| Aim of the task |
Find every line below with the word "useState". Then give only how many there are.

** Information follows **

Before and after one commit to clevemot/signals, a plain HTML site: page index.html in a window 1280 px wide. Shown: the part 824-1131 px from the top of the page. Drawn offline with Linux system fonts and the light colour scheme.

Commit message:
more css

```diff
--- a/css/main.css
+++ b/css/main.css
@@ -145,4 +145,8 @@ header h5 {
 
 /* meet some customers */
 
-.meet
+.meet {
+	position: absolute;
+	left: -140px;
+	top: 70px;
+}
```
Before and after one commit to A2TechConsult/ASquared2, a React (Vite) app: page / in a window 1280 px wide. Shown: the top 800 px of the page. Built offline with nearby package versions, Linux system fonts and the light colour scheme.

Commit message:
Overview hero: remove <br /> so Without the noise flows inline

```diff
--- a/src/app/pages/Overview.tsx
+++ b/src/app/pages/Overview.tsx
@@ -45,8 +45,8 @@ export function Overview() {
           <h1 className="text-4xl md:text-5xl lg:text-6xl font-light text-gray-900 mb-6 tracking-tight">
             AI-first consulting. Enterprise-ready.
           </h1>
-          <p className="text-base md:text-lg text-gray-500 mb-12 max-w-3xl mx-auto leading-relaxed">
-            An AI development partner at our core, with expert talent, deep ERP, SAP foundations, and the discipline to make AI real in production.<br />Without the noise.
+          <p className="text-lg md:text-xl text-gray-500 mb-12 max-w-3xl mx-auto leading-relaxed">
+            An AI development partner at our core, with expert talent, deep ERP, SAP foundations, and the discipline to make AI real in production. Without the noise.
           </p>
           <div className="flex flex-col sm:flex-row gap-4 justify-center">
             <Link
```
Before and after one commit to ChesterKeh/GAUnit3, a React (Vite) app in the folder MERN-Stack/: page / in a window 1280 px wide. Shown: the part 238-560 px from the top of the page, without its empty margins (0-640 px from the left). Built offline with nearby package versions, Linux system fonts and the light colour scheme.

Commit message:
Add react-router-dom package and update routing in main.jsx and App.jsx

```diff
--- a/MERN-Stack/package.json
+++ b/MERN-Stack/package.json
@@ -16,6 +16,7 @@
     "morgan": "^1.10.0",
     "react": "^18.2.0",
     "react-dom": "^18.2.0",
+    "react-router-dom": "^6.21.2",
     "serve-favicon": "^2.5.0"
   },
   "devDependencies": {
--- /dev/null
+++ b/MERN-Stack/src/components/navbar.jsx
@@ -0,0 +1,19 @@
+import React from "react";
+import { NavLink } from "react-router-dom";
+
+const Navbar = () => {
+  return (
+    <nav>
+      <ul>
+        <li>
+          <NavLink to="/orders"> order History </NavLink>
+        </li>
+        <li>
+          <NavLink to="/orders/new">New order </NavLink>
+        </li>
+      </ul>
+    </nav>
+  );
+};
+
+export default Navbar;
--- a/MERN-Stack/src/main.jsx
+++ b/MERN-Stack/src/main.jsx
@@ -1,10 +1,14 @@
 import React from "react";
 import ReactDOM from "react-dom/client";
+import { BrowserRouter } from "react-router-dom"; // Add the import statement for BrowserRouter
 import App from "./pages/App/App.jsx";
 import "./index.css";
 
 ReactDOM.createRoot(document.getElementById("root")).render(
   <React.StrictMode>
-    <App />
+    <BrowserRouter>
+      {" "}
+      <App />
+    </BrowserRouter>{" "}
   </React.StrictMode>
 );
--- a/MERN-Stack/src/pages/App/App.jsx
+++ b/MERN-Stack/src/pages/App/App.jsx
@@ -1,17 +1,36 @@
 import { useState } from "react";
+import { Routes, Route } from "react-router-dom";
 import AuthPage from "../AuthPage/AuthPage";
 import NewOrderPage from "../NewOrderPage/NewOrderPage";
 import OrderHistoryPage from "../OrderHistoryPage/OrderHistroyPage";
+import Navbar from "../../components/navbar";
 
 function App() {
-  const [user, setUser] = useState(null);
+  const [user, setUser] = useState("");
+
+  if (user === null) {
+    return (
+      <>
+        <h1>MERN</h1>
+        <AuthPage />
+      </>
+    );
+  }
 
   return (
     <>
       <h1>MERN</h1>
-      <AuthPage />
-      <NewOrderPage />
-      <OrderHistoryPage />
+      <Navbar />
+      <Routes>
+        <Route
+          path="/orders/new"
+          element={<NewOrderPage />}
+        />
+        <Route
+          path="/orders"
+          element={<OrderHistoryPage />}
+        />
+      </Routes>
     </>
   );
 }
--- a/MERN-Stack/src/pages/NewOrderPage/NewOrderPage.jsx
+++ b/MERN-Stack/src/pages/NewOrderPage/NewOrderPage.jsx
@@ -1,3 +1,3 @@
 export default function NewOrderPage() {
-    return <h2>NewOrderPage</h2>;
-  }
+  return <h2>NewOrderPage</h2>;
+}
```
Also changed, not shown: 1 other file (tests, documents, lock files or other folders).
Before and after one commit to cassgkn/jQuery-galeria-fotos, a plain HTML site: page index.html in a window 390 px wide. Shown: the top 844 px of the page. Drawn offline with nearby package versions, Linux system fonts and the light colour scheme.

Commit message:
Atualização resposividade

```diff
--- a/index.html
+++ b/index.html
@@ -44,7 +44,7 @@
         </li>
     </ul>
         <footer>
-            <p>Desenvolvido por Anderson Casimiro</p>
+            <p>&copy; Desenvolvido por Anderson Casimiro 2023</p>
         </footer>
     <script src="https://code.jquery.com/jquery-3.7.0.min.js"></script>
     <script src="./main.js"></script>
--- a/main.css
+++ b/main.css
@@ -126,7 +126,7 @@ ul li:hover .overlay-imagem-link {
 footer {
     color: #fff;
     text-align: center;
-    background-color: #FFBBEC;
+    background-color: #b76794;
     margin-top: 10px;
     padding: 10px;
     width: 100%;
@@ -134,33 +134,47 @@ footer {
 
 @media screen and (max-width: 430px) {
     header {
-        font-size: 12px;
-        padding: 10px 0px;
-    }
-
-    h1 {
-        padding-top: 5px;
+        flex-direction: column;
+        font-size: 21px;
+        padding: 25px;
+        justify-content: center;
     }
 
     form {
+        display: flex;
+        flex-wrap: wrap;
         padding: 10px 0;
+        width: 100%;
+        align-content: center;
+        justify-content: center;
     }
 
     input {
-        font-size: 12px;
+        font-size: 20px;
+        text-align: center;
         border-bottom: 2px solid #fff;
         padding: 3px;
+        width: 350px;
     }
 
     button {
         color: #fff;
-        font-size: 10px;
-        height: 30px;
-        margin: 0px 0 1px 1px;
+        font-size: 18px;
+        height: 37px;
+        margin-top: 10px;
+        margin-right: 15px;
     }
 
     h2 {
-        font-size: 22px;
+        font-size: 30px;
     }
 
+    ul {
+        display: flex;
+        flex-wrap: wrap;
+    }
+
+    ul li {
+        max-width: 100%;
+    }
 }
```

** End of Information **

| Answer below |
3